There is lack of details of LLVM structures, API and design decisions. I guess they were limited by the size of the book and time.

Anyway this is a good book to quickly start digging into LLVM.

Kind regards,

Evgeny Astigeevich

This book also sucked a lot from the public documents, which is a shame.

There's also another one that I'd like to get my hands on out of curiosity:

http://motipizza.com/catalog/impress-kitsune

cheers,
--renato

Hi Renato,

This book also sucked a lot from the public documents, which is a shame.

We cited the official docs a lot in the book, explicitly saying they
are the definitive place to look for updated guidance.
Since it's a book for beginners there's likely a lot of intersection
with official docs content, but I don't remember I or Rafael sucking
directly from them :slight_smile:
Let us know if you have examples of that, and we'll pass that up to
the editor to fix in further editions.

Thanks,

The cross-compilation chapter has entire identical phrases and the
general structure is very similar.

Of course, I'd expect any half-decent book to have the official
documentation as one of the primary sources, but not in a
paste-then-modify kind.

I was looking for that chapter in particular, given that I wrote the
original docs on cross-compilations, and I know I didn't do a good job
at it. I was expecting a more thorough description of the issues,
system particularities, toolchains you can choose and how, but it
ended up being as lacking as my original docs, which is a shame,
really.

cheers,
--renato

Yeah I am reading the second one while teaching myself compilers and language theory.
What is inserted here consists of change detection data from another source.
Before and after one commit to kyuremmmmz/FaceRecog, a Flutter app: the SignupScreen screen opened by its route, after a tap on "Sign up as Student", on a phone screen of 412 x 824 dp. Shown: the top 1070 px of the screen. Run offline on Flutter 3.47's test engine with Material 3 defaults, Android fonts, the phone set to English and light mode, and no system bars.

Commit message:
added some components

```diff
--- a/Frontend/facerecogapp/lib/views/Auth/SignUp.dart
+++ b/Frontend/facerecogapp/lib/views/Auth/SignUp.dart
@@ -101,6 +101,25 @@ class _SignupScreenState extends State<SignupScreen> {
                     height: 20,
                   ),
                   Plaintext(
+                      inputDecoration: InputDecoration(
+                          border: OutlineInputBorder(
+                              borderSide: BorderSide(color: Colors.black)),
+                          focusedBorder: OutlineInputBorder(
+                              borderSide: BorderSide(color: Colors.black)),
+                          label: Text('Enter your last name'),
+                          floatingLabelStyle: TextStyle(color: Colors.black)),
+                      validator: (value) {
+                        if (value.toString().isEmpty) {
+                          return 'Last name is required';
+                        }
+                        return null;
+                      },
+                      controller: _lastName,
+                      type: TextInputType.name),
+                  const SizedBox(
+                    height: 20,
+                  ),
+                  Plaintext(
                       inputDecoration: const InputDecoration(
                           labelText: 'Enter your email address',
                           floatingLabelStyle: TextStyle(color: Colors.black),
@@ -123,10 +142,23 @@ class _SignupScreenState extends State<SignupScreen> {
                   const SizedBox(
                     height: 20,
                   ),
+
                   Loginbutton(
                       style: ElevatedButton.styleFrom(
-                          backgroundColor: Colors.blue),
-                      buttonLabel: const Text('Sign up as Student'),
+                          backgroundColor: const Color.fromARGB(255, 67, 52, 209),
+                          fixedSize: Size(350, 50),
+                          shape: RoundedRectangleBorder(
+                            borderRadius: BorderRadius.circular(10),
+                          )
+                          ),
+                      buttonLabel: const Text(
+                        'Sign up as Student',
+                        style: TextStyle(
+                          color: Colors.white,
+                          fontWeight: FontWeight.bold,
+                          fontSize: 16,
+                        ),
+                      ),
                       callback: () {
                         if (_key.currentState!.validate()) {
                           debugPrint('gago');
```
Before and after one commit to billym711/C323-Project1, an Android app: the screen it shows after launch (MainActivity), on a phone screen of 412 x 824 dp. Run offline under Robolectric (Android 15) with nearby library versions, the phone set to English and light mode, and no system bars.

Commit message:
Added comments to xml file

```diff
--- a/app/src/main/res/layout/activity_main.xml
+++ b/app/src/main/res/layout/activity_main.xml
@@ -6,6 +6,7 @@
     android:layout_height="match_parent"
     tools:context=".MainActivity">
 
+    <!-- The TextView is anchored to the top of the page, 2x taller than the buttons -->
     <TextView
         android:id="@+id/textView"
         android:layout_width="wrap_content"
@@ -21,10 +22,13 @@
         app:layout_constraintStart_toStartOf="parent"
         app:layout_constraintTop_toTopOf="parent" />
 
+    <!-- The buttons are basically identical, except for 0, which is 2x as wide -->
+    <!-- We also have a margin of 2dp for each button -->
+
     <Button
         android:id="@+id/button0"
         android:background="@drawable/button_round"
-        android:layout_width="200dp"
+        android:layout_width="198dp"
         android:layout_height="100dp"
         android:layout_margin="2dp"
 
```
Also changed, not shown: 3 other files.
It’s good.

Hi Renato,

Let us know if you have examples of that, and we'll pass that up to
the editor to fix in further editions.

The cross-compilation chapter has entire identical phrases and the
general structure is very similar.

Of course, I'd expect any half-decent book to have the official
documentation as one of the primary sources, but not in a
paste-then-modify kind.

I was looking for that chapter in particular, given that I wrote the
original docs on cross-compilations, and I know I didn't do a good job
at it. I was expecting a more thorough description of the issues,
system particularities, toolchains you can choose and how, but it
ended up being as lacking as my original docs, which is a shame,
really.

I agree that it could have covered more topics and etc, but it was out
of our intended scope.
I double checked in the cross-compilation chapter and I don't find the
general structure similar nor did find identical phrases :slight_smile:
We do in fact use the same generic triple used in the docs
"<arch><sub>-<vendor>-<sys>-<abi>", but this one was intentional, as
to make it easier for the reader to relate the content on the book
with stuff in the official docs.

Thanks for the feedback,

I agree that it could have covered more topics and etc, but it was out
of our intended scope.

I understand, not many people are interested in cross-compilation... :slight_smile:

I double checked in the cross-compilation chapter and I don't find the
general structure similar nor did find identical phrases :slight_smile:

It's probably me reading it with the same mind set. :slight_smile:

Sorry about that.

We do in fact use the same generic triple used in the docs
"<arch><sub>-<vendor>-<sys>-<abi>", but this one was intentional, as
to make it easier for the reader to relate the content on the book
with stuff in the official docs.

Makes sense.

cheers,
--renato